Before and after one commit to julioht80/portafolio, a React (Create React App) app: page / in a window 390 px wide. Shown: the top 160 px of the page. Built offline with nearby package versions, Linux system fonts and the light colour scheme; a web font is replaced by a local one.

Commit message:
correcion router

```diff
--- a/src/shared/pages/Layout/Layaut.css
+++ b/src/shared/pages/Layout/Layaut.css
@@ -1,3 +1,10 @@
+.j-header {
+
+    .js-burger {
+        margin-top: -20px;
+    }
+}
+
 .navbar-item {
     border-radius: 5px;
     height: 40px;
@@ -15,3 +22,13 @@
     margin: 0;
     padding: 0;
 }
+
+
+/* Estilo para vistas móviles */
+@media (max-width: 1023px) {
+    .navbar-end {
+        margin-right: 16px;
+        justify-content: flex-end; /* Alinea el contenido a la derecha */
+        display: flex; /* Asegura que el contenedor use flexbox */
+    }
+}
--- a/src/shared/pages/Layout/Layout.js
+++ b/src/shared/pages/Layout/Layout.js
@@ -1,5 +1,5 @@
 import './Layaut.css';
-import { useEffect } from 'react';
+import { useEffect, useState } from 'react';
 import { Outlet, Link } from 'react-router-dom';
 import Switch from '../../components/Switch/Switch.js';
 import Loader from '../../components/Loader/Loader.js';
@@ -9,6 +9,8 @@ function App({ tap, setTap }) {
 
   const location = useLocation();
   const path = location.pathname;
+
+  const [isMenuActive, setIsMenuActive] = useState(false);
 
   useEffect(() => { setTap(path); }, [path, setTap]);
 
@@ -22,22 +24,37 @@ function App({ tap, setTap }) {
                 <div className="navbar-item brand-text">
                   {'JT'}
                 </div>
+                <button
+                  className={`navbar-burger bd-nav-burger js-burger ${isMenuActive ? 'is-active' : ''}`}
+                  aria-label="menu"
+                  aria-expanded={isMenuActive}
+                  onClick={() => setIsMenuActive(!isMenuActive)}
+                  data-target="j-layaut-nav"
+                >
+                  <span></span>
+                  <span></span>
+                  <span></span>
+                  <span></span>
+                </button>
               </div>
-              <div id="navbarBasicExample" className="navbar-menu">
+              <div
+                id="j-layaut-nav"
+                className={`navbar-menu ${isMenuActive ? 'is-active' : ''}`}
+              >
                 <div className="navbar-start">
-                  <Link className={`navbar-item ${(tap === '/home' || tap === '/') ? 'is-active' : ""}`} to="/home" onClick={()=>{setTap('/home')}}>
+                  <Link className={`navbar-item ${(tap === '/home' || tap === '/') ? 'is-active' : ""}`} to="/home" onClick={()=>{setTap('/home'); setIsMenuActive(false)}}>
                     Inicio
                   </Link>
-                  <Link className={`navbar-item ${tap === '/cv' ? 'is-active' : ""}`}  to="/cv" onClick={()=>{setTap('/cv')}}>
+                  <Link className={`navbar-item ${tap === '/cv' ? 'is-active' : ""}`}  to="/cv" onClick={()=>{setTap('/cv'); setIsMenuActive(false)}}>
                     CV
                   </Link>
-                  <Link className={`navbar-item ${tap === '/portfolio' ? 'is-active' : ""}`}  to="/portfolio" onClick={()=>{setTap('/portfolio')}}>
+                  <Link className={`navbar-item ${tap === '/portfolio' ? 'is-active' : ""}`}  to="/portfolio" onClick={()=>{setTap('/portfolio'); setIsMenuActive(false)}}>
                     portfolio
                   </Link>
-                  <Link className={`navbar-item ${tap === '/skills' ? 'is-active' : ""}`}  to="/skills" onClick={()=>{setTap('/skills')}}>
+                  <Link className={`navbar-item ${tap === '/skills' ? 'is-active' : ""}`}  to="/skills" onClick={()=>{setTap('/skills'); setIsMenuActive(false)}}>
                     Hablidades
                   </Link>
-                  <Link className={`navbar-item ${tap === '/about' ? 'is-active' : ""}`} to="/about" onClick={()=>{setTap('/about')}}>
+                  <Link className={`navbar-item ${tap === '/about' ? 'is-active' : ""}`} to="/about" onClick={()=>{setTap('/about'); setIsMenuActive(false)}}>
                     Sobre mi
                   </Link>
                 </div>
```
════════
What must be returned is a bare number, the count of lines in the entries holding the string "shared".

> _Answer box_: 4